“Our competitors’ model is very cash intensive and you have to wonder whether or not they’ll ever be cash-flow positive”.
Cloudera has raised until now $141mil:
- Series A: $5mil
- Series B: $6mil
- Series C: $25mil
- Series D: $40mil
- Series E: $65mil
According to this, Cloudera raised $36mil in the first 3 rounds. I couldn’t find any official data about the capital raised by Hortonworks, but the number I’ve seen in a couple of places is $50mil. So far MapR raised $59mil.
Sources for these bits:
- VentureBeat: MapR gets $30M to push Hadoop deeper into the enterprise
- AllThingsD: MapR Lands $30 Million Series C Led by Mayfield Fund - Arik Hesseldahl - Enterprise - AllThingsD
- CrunchBase: Cloudera | CrunchBase Profile
- Wikibon: Big Data Vendor Revenue And Market Forecast 2012-2017 - Wikibon
Original title and link: MapR Raises $30mil in Series C ( ©myNoSQL)
The short answer is there is only one Apache Hadoop distribution.
The long answer is that there are many distributions that include Apache Hadoop or are claiming compatibility with Apache Hadoop.
The oldest and probably most popular: Cloudera’s Distribution of Hadoop (CDH)
The 100% open source: Hortonworks Data Platform.
The prioprietary: MapR.
The blue one: IBM InfoSphere BigInsights.
There’s also the version Facebook’s running on their cluster which includes Facebook Corona: a different approach to job scheduling and resource management.
But this list is not complete as it doesn’t include appliances featuring Hadoop.
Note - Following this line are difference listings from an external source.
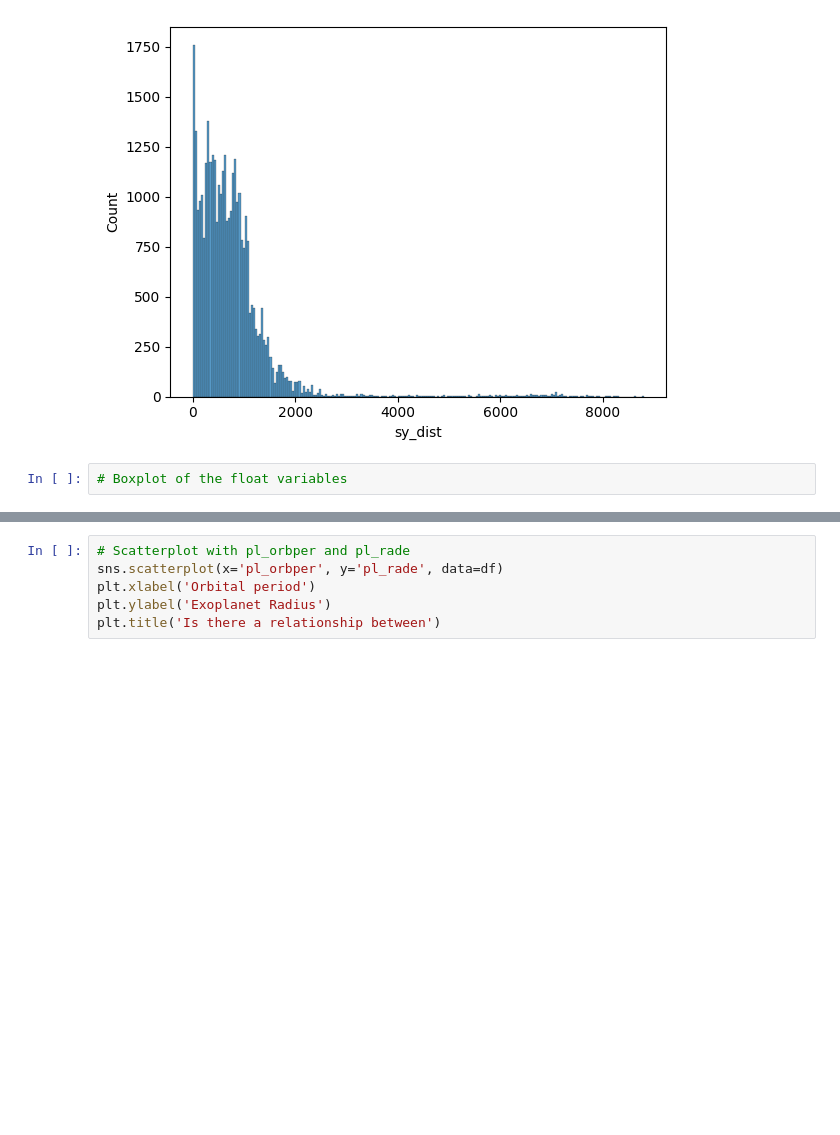
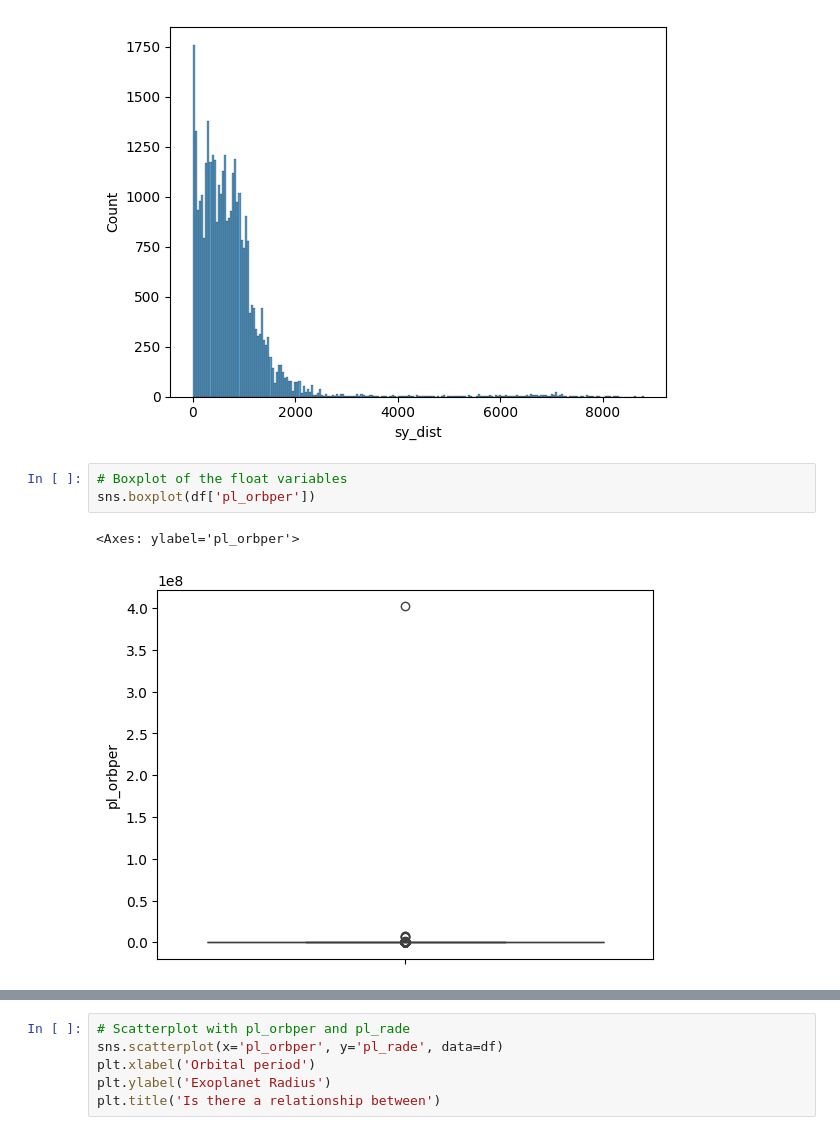
Before and after one commit to AlejandroBlancoFernandez/ExoplanetEDA, a Jupyter notebook: ExoplanetEDA.ipynb, the cells around one changed output, grey strips where cells are left out. Saved outputs shown, nothing was run; the diff lists cells and outputs as text; blank space fills up the shorter version.

Commit message:
More plots

```diff
--- a/ExoplanetEDA.ipynb
+++ b/ExoplanetEDA.ipynb
@@ -404,3 +404,7 @@ sns.histplot(df['sy_dist'])
 [figure]
 # %%
 # Boxplot of the float variables
+sns.boxplot(df['pl_orbper'])
+# %% [output]
+<Axes: ylabel='pl_orbper'>
+[figure, added]
```
Also changed, not shown: parts of 6 cells of this notebook.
In this category we have:
- Oracle’s Big Data appliance featuring Cloudera’s Distribution of Hadoop
- Netapp’s Hadooplers
- EMC Greenplum DCA
- Teradata Aster Discovery Platform featuring Hortonworks’s Hadoop Data Platform
- Data Direct Networks (DDN)
I hope I didn’t miss any important ones1. As a conclusion for this list, my question is: who is actually benefiting from all these distributions?
I left aside for now Hadoop-as-a-Service. ↩
Original title and link: How Many Hadoops? ( ©myNoSQL)
MapR is definitely up to some interesting partnerships. Last year it announced a partnership with EMC for Greenplum HD Enterprise Edition, then this year MapR became available on Amazon Elastic MapReduce and Google Compute Engine. And today MapR and Drawn to Scale, creator of the real-time database for Hadoop Spire, are announcing a new partnership.
Bradford Stephens (CEO, Drawn to Scale):
MapR provides the fastest, most reliable Hadoop for our customers. We are thrilled to work with MapR to deliver M3 as part of Spire as the first real-time database for Hadoop.
Jack Norris (VP of marketing, MapR Technologies):
Real-time SQL on Hadoop is a big gap in the market that is addressed by Spire. Spire is a complementary solution to our products and it made sense to work with Drawn to Scale to make it easier for customers to deploy M3, pre-integrated with Spire, for real-time SQL-based workloads.
It might sound strange coming from me, but MapR is making quite some big steps towards becoming the de facto standard for Hadoop. I’m looking forward to seeing the reactions from Cloudera and Hortonworks.
Original title and link: MapR’s New Partnership With Drawn to Scale ( ©myNoSQL)